Delbert Bland is battling Agriculture Commissioner Gary Black in Fulton County court over whether the state has the authority to tell growers when to pack onions.
Speaking by phone to GPB Wednesday, Bland says he believes a court victory gives him the go-ahead to ship onions. Bland sued the commissioner, and a Fulton County judge sided with him in March. That ruling is being appealed, but Bland says he believes he has the legal authority to pack now.
"We're shipping onions today, and we're shipping onions because they're mature and ready to ship," said Bland.
Commissioner Gary Black has appealed that decision and says the April 21 pack date is in effect.
A spokeswoman for the department says penalties for ignoring the rule could be as high as $5,000 per violation.
Bland says he will ask a judge to hold Black in contempt of court if the commissioner tries to enforce a packing date for onions farmers.
"If they try to issue fines against me, or do anything of that nature, I will go back to court in Atlanta."
UPDATE (Wednesday 10:57 a.m.):
A Georgia judge says he won't stop the state agriculture commissioner from enforcing a new regulation aimed at stopping unripe Vidalia onions from reaching store shelves.
Superior Court Judge Jay Stewart ruled Tuesday evening that he won’t stop state agriculture commissioner Gary Black from enforcing the rule which prevents Vidalia onion farmers from packing onions for shipping before the last full week of April.
Farmers who violate the rule could face a fine up to $1,000.
Vidalia onion farmer Delbert Bland in Glenville says much of his crop is ready and he still plans to pack and ship his onions Wednesday, despite the rule.
That’s contrary to a ruling from Georgia Agriculture Commissioner Gary Black. He’s told growers to wait until Monday, April 21 to pack. Black says immature onions are damaging the Vidalia brand.

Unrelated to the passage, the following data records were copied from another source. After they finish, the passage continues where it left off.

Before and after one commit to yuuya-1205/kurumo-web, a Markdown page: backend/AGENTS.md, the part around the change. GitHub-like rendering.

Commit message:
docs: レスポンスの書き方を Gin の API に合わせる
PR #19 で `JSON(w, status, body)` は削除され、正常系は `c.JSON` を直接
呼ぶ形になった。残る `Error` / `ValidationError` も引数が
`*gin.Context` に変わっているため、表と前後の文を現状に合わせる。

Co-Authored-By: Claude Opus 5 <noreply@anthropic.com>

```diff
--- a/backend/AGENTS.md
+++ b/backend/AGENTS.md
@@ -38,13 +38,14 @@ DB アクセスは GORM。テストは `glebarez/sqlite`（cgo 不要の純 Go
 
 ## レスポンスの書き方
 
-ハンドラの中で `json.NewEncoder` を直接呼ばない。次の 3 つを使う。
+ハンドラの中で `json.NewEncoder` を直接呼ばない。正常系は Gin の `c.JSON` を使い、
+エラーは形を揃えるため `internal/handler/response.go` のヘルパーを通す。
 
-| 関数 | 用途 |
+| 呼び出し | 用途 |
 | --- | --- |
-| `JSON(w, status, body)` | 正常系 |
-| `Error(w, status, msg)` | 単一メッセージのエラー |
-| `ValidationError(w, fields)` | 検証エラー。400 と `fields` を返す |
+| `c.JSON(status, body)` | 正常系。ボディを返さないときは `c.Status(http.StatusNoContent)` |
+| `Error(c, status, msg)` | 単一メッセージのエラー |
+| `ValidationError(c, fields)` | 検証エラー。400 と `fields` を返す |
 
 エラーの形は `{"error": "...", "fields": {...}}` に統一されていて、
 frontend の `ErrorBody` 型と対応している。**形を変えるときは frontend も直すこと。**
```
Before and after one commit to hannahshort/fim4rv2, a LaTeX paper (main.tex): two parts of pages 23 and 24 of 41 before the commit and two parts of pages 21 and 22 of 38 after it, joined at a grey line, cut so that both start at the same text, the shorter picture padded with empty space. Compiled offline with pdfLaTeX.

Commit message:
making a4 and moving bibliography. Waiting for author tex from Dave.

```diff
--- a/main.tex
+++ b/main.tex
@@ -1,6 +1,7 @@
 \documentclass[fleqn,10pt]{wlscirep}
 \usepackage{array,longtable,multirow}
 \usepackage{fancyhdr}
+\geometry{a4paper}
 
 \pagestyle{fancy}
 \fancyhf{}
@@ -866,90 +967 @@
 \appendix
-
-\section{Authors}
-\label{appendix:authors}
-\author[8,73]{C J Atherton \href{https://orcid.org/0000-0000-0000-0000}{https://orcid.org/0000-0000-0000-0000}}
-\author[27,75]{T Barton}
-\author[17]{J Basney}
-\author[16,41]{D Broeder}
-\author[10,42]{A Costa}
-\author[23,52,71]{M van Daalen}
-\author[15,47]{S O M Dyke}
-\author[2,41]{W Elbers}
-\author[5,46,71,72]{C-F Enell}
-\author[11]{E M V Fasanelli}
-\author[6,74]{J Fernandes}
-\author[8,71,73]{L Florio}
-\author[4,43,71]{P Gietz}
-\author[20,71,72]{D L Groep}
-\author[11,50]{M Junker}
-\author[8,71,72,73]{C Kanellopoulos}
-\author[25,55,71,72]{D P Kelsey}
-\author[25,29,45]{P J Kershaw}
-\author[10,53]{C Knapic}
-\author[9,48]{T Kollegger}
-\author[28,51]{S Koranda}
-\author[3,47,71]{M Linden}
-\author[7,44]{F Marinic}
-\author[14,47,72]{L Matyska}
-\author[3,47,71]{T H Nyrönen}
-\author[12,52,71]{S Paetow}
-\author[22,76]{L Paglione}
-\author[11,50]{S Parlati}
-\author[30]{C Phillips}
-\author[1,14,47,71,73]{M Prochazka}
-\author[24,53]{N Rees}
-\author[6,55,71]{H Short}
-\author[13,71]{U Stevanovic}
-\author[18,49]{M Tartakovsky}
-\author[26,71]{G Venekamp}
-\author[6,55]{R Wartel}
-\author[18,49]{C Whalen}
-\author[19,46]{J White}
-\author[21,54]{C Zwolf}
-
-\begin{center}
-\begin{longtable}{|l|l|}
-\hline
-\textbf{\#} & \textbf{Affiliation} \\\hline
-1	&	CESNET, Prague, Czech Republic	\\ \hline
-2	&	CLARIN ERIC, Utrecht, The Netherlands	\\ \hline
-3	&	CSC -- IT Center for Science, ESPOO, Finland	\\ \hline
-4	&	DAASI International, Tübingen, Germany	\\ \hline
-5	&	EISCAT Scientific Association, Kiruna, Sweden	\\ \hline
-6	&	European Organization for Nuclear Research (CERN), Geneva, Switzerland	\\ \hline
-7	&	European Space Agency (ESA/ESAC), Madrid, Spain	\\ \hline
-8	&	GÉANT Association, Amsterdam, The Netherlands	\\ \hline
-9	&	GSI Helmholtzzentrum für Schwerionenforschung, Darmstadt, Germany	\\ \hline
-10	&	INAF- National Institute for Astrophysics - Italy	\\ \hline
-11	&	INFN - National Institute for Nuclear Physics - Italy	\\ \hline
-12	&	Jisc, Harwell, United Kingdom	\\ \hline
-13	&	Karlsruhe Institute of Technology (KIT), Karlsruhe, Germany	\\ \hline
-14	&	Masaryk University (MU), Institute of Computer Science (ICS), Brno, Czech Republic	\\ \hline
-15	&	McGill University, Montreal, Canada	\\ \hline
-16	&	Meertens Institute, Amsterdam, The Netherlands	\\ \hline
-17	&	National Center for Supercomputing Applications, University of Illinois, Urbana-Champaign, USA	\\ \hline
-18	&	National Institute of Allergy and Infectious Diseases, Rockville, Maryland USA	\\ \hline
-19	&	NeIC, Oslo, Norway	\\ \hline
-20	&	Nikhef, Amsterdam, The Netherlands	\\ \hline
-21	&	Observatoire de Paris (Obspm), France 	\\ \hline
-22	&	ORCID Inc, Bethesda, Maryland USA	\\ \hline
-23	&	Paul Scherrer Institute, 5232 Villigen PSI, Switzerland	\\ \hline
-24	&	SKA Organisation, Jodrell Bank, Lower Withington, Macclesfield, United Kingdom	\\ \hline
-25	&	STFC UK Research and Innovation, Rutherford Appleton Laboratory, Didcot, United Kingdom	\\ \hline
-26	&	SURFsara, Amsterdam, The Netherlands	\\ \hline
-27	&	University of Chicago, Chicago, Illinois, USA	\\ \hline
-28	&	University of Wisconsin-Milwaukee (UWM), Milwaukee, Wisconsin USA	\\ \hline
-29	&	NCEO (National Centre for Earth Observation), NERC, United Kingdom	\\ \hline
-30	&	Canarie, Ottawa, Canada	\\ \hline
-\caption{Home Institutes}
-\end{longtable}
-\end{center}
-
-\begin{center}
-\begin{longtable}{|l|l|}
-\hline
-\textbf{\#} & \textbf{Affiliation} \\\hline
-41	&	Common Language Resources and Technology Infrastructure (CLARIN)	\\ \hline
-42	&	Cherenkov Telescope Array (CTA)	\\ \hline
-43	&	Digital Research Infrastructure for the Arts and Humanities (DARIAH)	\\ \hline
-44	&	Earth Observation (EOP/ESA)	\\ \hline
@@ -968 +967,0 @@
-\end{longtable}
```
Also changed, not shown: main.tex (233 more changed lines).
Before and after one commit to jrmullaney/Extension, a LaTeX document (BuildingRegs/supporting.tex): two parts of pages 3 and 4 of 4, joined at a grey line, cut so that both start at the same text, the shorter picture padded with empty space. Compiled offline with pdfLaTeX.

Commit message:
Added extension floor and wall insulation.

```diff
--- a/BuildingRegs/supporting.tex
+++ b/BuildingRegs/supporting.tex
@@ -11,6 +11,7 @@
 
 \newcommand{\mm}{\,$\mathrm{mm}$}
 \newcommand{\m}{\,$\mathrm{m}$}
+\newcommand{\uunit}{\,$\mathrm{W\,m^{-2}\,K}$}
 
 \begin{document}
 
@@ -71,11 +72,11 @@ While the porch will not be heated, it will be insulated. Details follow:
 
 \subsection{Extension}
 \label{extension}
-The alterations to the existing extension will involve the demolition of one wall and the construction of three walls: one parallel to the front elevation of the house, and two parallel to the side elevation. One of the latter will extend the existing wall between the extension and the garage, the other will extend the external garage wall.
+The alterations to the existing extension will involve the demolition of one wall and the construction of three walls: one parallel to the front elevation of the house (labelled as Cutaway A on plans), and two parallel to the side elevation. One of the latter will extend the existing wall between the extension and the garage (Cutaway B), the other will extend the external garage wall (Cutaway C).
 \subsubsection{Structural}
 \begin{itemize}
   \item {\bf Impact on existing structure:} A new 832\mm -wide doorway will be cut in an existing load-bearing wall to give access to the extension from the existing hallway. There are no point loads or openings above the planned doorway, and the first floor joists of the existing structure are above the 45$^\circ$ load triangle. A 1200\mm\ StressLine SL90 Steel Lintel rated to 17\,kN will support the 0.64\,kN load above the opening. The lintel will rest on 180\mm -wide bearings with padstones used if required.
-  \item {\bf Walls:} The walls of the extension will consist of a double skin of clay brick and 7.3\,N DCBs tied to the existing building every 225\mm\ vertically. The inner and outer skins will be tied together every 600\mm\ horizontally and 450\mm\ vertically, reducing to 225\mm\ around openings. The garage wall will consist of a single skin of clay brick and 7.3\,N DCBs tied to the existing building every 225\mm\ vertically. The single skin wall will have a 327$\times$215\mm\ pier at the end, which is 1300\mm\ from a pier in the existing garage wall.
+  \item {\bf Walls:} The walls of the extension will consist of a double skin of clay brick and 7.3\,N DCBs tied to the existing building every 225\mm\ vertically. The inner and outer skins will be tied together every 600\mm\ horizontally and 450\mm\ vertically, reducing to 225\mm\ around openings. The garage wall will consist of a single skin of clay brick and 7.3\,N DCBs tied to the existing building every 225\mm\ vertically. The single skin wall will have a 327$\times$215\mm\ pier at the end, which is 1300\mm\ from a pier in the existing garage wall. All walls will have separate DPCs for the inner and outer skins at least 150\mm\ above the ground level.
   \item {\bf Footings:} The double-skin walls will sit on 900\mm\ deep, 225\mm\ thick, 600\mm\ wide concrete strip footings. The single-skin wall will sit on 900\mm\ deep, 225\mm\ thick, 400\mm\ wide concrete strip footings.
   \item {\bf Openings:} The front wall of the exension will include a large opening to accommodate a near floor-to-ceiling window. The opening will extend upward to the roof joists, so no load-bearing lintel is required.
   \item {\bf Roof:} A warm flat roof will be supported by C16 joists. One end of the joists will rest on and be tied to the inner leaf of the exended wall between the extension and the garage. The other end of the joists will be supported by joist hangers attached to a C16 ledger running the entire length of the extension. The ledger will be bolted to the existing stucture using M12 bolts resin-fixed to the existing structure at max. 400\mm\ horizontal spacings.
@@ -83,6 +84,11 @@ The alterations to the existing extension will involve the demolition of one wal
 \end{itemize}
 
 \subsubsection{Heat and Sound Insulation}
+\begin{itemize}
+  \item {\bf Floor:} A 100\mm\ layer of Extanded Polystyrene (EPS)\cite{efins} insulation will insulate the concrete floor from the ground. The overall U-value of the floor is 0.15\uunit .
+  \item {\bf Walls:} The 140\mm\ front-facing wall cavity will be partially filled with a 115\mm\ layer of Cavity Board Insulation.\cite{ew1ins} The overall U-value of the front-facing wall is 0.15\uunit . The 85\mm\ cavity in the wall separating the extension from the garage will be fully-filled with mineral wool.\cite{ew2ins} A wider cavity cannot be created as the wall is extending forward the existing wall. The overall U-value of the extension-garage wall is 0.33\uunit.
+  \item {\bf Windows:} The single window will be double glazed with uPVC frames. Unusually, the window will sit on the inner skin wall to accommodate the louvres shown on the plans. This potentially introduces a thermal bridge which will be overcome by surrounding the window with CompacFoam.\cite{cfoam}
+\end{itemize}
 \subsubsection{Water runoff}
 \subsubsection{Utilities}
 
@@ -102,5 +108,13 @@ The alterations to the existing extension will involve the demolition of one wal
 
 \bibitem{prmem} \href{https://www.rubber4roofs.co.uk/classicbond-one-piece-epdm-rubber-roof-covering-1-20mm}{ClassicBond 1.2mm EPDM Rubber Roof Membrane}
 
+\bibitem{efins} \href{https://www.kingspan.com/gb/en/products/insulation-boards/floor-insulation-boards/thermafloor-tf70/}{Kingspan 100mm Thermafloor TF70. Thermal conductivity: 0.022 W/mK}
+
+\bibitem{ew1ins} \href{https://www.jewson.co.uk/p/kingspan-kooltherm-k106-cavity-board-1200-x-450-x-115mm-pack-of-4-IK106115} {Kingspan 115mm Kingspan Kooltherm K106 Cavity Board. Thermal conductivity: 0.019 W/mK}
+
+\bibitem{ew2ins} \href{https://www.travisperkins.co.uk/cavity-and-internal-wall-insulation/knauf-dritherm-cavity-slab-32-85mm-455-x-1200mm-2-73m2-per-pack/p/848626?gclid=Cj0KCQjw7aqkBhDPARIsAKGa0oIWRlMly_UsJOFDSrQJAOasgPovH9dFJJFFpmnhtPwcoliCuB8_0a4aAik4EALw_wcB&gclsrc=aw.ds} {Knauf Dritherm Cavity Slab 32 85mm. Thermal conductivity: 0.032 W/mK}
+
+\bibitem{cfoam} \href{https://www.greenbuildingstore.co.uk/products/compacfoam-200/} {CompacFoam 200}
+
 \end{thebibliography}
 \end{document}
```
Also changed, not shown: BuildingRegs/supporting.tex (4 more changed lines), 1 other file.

But Bland says being the first to market is important for locking in deals with retailers.
The Glennville farmer says he can sell onions at a premium earlier in the season.
“And it’s not necessarily price, as much as it is market share,” said Bland.
Bland is challenging Gary Black’s ruling setting April 21 as the pack date. Many Vidalia growers are siding with Black, saying they think an official start to the season would improve the crop’s quality.
Bland disagrees. He says being the first to market is important for locking in deals with retailers.
“You can’t take and sit there and let them buy from somebody else for the first week or two and then expect them to drop that supplier and switch to you because you got onions.”
Bland sued the agricultural commissioner over the packing date issue, and a won a victory in Fulton County Court last month. The commissioner has appealed and is telling Vidalia farmers not to pack onions until Monday.
A Tattnall County judge is expected to weigh in Tuesday on whether Bland could face fines for continuing to pack onions.